Bonding With Your Pooch After the Dog Adoption Process

Choosing the right dog can be a stressful experience, believe it or not. Sure, you know that the puppy you’ve had your eye on is cute, but will it fit in with your family? So many times, it’s definitely puppy love at first sight, but other times, it can take some time and some work to bond with your puppy after dog adoption. A pup may still be getting over a situation that led them to a dog rescue, or they could just be uncomfortable with new people. Whatever the case, sometimes you may have to work a little harder to bond with your new family member. Here are some ways to do that.


Choose The Right Dog

The work of bonding should start before your dog even comes into your home. Do some research into what kind of dog will work best for your lifestyle, and especially your energy level. Do you have kids? You’d better choose a dog that’s comfortable around kids as well, for instance. If you have several choices from the dog rescue, then you can sometimes get a sense for their temperament and energy level when you’re visiting. You can also ask a shelter employee or the dog rescue volunteer about the dog’s personality.


Obedience Training

Training your dog isn’t just about getting them to listen to commands. It’s about spending time with your pooch so you can both get familiar with each other. Most likely, your dog will want to know what you want from him. Obedience training will help you communicate to your dog, and help your dog understand. Working together and practicing builds trust and companionship. There are many dog obedience schools in San Antonio and New Braunfels that help train new dog owners to train their new dogs.

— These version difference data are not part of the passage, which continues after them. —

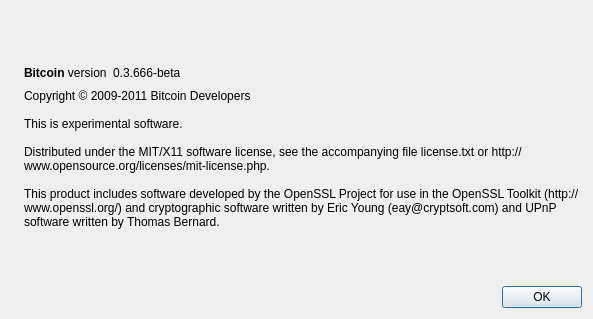
Qt form src/qt/forms/aboutdialog.ui (dlitz/bitcoin-debian) before a commit.
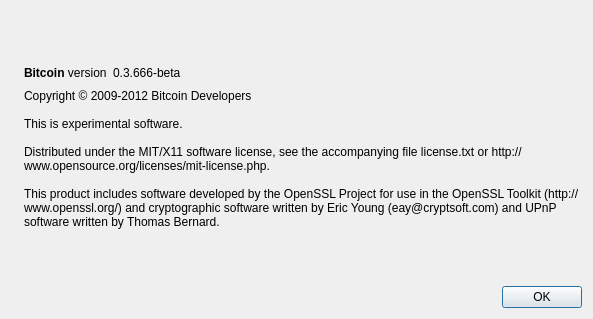
The same form after that commit. Icons and pictures are not drawn.

Diff of the .ui file:
```diff
--- a/src/qt/forms/aboutdialog.ui
+++ b/src/qt/forms/aboutdialog.ui
@@ -82,7 +82,7 @@
      <item>
       <widget class="QLabel" name="label_2">
        <property name="text">
-        <string>Copyright © 2009-2011 Bitcoin Developers
+        <string>Copyright © 2009-2012 Bitcoin Developers
 
 This is experimental software.
 
```
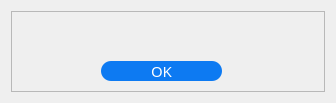
The window that messagebox.ui (rrios7/MailSystem) describes before a commit, drawn with Qt 5.
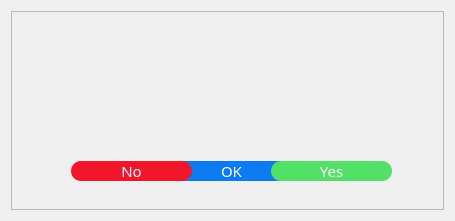
The same window after the commit.

```diff
--- a/messagebox.ui
+++ b/messagebox.ui
@@ -6,8 +6,8 @@
    <rect>
     <x>0</x>
     <y>0</y>
-    <width>336</width>
-    <height>103</height>
+    <width>455</width>
+    <height>221</height>
    </rect>
   </property>
   <property name="font">
@@ -19,6 +19,56 @@
   <property name="windowTitle">
    <string>Dialog</string>
   </property>
+  <property name="styleSheet">
+   <string notr="true">/**
+ * Blue: rgb(61, 149, 245);
+ * Hover Blue: rgb(13, 122, 242);
+ * Light Hover Blue: rgb(187, 225, 250);
+ * Red: rgb(242, 22, 43);
+ * Hover Red: rgb(203, 11, 29);
+ * Green: rgb(82, 224, 102);
+ * Yellow: rgb(253, 214, 52);
+ * Hover Yellow:  rgb(253, 205, 36);
+ * Hover Green: rgb(39, 216, 63);
+ * Light Gray: rgb(200, 200, 200);
+ * Gray : rgb(239, 239, 239);
+ * White: rgb(248, 248, 248);
+ */
+
+#content {
+	background-color: rgb(239, 239, 239);
+}
+
+#yesButton {
+	background-color: rgb(82, 224, 102);
+}
+
+#yesButton:hover {
+	background-color:  rgb(39, 216, 63);
+}
+
+#noButton {
+	background-color: rgb(242, 22, 43);
+}
+
+#noButton:hover {
+	background-color:  rgb(203, 11, 29);
+}
+
+QLabel {
+	background-color: rgb(239, 239, 239);
+}
+
+QPushButton {
+	background-color: rgb(13, 122, 242);
+	color: rgb(255, 255, 255);
+	border-radius: 10px;
+}
+
+QPushButton:hover {
+	background-color: rgb(61, 149, 245);
+}</string>
+  </property>
   <layout class="QVBoxLayout" name="verticalLayout">
    <item>
     <widget class="QFrame" name="content">
@@ -35,32 +85,7 @@
       </font>
      </property>
      <property name="styleSheet">
-      <string notr="true">/**
- * Royal blue: rgb(13, 122, 242);
- * Cornflower blue: rgb(61, 149, 245);
- * Light cornflower blue: rgb(187, 225, 250);
- * Light gray: rgb(200, 200, 200);
- * Gray : rgb(239, 239, 239);
- * White: rgb(248, 248, 248);
- */
-
-#content {
-	background-color: rgb(239, 239, 239);
-}
-
-QLabel {
-	background-color: rgb(239, 239, 239);
-}
-
-QPushButton {
-	background-color: rgb(13, 122, 242);
-	color: rgb(255, 255, 255);
-	border-radius: 10px;
-}
-
-QPushButton:hover {
-	background-color: rgb(61, 149, 245);
-}</string>
+      <string notr="true"/>
      </property>
      <property name="frameShape">
       <enum>QFrame::StyledPanel</enum>
@@ -74,10 +99,10 @@
      <widget class="QLabel" name="messageLabel">
       <property name="geometry">
        <rect>
-        <x>16</x>
-        <y>1</y>
-        <width>291</width>
-        <height>31</height>
+        <x>10</x>
+        <y>20</y>
+        <width>411</width>
+        <height>101</height>
        </rect>
       </property>
       <property name="font">
@@ -89,12 +114,15 @@
       <property name="text">
        <string/>
       </property>
+      <property name="wordWrap">
+       <bool>true</bool>
+      </property>
      </widget>
      <widget class="QPushButton" name="okButton">
       <property name="geometry">
        <rect>
-        <x>90</x>
-        <y>50</y>
+        <x>160</x>
+        <y>150</y>
         <width>121</width>
         <height>20</height>
        </rect>
@@ -121,6 +149,68 @@
        <string>OK</string>
       </property>
      </widget>
+     <widget class="QPushButton" name="yesButton">
+      <property name="geometry">
+       <rect>
+        <x>260</x>
+        <y>150</y>
+        <width>121</width>
+        <height>20</height>
+       </rect>
+      </property>
+      <property name="minimumSize">
+       <size>
+        <width>0</width>
+        <height>20</height>
+       </size>
+      </property>
+      <property name="maximumSize">
+       <size>
+        <width>125</width>
+        <height>16777215</height>
+       </size>
+      </property>
+      <property name="font">
+       <font>
+        <family>Montserrat</family>
+        <pointsize>11</pointsize>
+       </font>
+      </property>
+      <property name="text">
+       <string>Yes</string>
+      </property>
+     </widget>
+     <widget class="QPushButton" name="noButton">
+      <property name="geometry">
+       <rect>
+        <x>60</x>
+        <y>150</y>
+        <width>121</width>
+        <height>20</height>
+       </rect>
+      </property>
+      <property name="minimumSize">
+       <size>
+        <width>0</width>
+        <height>20</height>
+       </size>
+      </property>
+      <property name="maximumSize">
+       <size>
+        <width>125</width>
+        <height>16777215</height>
+       </size>
+      </property>
+      <property name="font">
+       <font>
+        <family>Montserrat</family>
+        <pointsize>11</pointsize>
+       </font>
+      </property>
+      <property name="text">
+       <string>No</string>
+      </property>
+     </widget>
     </widget>
    </item>
   </layout>
```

Positive Attention

When you first bring a pet home, you should plan for someone to be able to spend the days with your new pooch for a few days. Even if you bring a dog home on the weekend or a Friday night, two days isn’t enough for her to get acclimated to a new life and a new routine. Take some days off of work after the dog adoption, and spend those days with your pup giving positive love and attention. This is also the time when you start teaching the routines of the house, and the behaviors that are expected.



One of the most common activities we associate with dog ownership might be the most important. Walking with your dog gives them a sense of being in a pack, which is important to dog identity. It is during a walk that you demonstrate loving patience, and also set yourself up as  a leader. Plus, exercise is not just great for the health of a dog, but it also tires them out so that they are more easily trained. A tired dog will be more amenable, and more willing to take instructions, while being less likely to get excited and start running around. Walking is absolutely crucial to bond with your dog, and then to continue throughout their life to keep them happy and healthy.


Going through a dog adoption can be exciting and nerve wracking all at the same time. Make sure that you start your relationship with your new dog on the right foot and use these tips to bond with your pup. You’ll get a lifetime of love, fun, and affection if you do.